Work item: A word-for-word copy of the listing, free of images, is the expected answer.

Records for this task: Begin

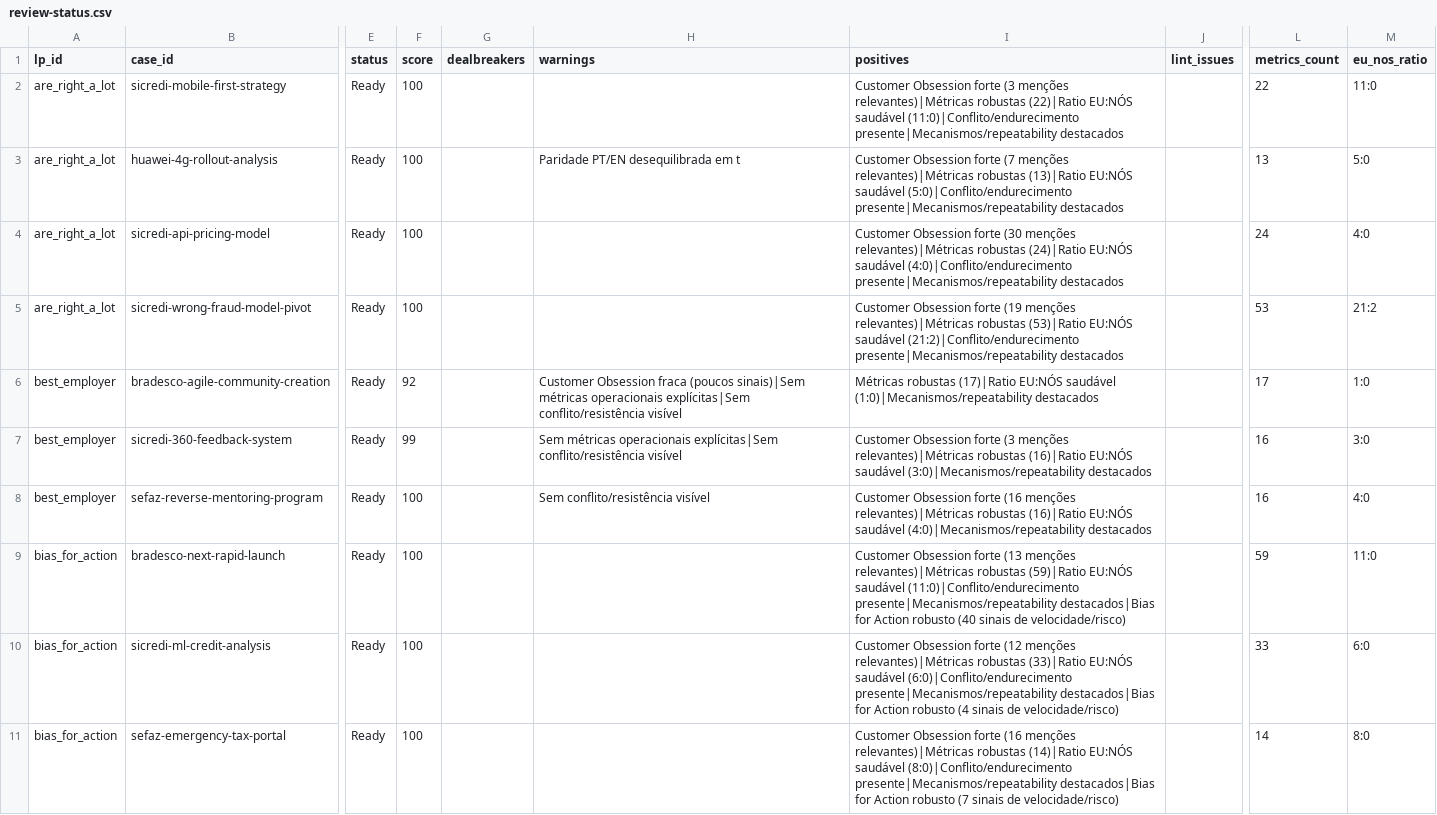
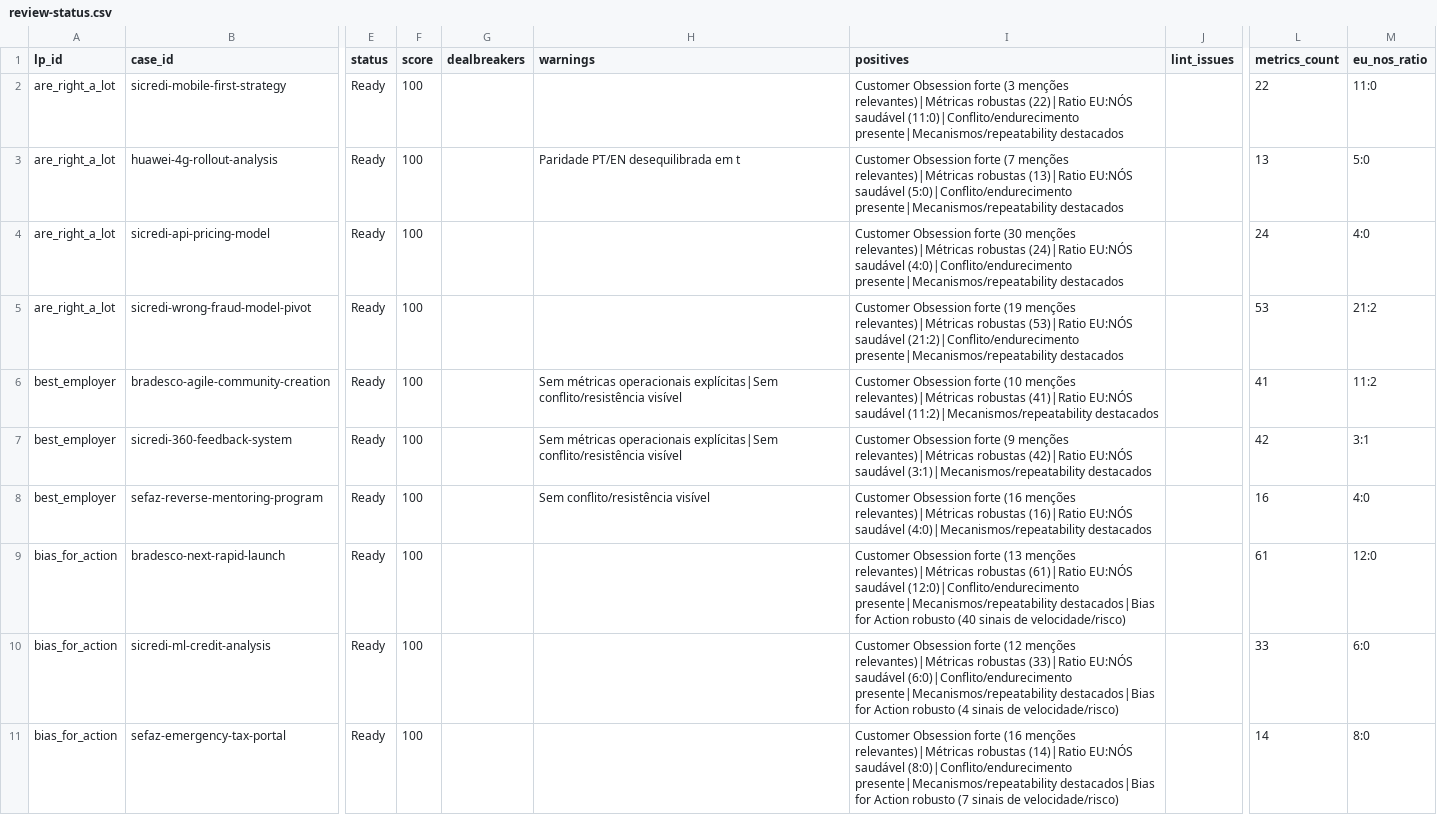
Before and after one commit to hubdogestor/amazon-lp-prep, a CSV file: case-validation/analyzer3/reports/review-status.csv, drawn as a sheet; only a part is shown, gaps mark what is left out; the diff covers the shown part only; the diff names each change by its address in the sheet, - before the commit and + after, or states it on an @@ line.

```diff
--- a/case-validation/analyzer3/reports/review-status.csv
+++ b/case-validation/analyzer3/reports/review-status.csv
-F6 (score): 92
+F6 (score): 100
-H6 (warnings): Customer Obsession fraca (poucos sinais)|Sem métricas operacionais…
+H6 (warnings): Sem métricas operacionais…
-I6 (positives): Métricas robustas (17)|Ratio EU:NÓS saudável (1:0)|Mecanismos/repeatability destacados
+I6 (positives): Customer Obsession forte (10 menções relevantes)|Métricas robustas (41)|Ratio EU:NÓS saudável (11:2)|Mecanismos/repeatability destacados
-L6 (metrics_count): 17
+L6 (metrics_count): 41
-M6 (eu_nos_ratio): 1:0
+M6 (eu_nos_ratio): 11:2
-F7 (score): 99
+F7 (score): 100
-I7 (positives): …Obsession forte (3 menções relevantes)|Métricas robustas (16)|Ratio EU:NÓS saudável (3:0)|Mecanismos/repeatability destacados
+I7 (positives): …Obsession forte (9 menções relevantes)|Métricas robustas (42)|Ratio EU:NÓS saudável (3:1)|Mecanismos/repeatability destacados
-L7 (metrics_count): 16
+L7 (metrics_count): 42
-M7 (eu_nos_ratio): 3:0
+M7 (eu_nos_ratio): 3:1
-I9 (positives): …relevantes)|Métricas robustas (59)|Ratio EU:NÓS saudável (11:0)|Conflito/endurecimento presente|Mecanismos/repeatability destacados|Bias…
+I9 (positives): …relevantes)|Métricas robustas (61)|Ratio EU:NÓS saudável (12:0)|Conflito/endurecimento presente|Mecanismos/repeatability destacados|Bias…
-L9 (metrics_count): 59
+L9 (metrics_count): 61
-M9 (eu_nos_ratio): 11:0
+M9 (eu_nos_ratio): 12:0
```
Also changed, not shown: 1 added row, 1 removed row and 31 edited cells elsewhere in this file, 15 other files.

Records for this task: End

Finished exercise:
Before and after one commit to hubdogestor/amazon-lp-prep, a CSV file: case-validation/analyzer3/reports/review-status.csv, drawn as a sheet; only a part is shown, gaps mark what is left out; the diff covers the shown part only; the diff names each change by its address in the sheet, - before the commit and + after, or states it on an @@ line.

```diff
--- a/case-validation/analyzer3/reports/review-status.csv
+++ b/case-validation/analyzer3/reports/review-status.csv
-F6 (score): 92
+F6 (score): 100
-H6 (warnings): Customer Obsession fraca (poucos sinais)|Sem métricas operacionais…
+H6 (warnings): Sem métricas operacionais…
-I6 (positives): Métricas robustas (17)|Ratio EU:NÓS saudável (1:0)|Mecanismos/repeatability destacados
+I6 (positives): Customer Obsession forte (10 menções relevantes)|Métricas robustas (41)|Ratio EU:NÓS saudável (11:2)|Mecanismos/repeatability destacados
-L6 (metrics_count): 17
+L6 (metrics_count): 41
-M6 (eu_nos_ratio): 1:0
+M6 (eu_nos_ratio): 11:2
-F7 (score): 99
+F7 (score): 100
-I7 (positives): …Obsession forte (3 menções relevantes)|Métricas robustas (16)|Ratio EU:NÓS saudável (3:0)|Mecanismos/repeatability destacados
+I7 (positives): …Obsession forte (9 menções relevantes)|Métricas robustas (42)|Ratio EU:NÓS saudável (3:1)|Mecanismos/repeatability destacados
-L7 (metrics_count): 16
+L7 (metrics_count): 42
-M7 (eu_nos_ratio): 3:0
+M7 (eu_nos_ratio): 3:1
-I9 (positives): …relevantes)|Métricas robustas (59)|Ratio EU:NÓS saudável (11:0)|Conflito/endurecimento presente|Mecanismos/repeatability destacados|Bias…
+I9 (positives): …relevantes)|Métricas robustas (61)|Ratio EU:NÓS saudável (12:0)|Conflito/endurecimento presente|Mecanismos/repeatability destacados|Bias…
-L9 (metrics_count): 59
+L9 (metrics_count): 61
-M9 (eu_nos_ratio): 11:0
+M9 (eu_nos_ratio): 12:0
```
Also changed, not shown: 1 added row, 1 removed row and 31 edited cells elsewhere in this file, 15 other files.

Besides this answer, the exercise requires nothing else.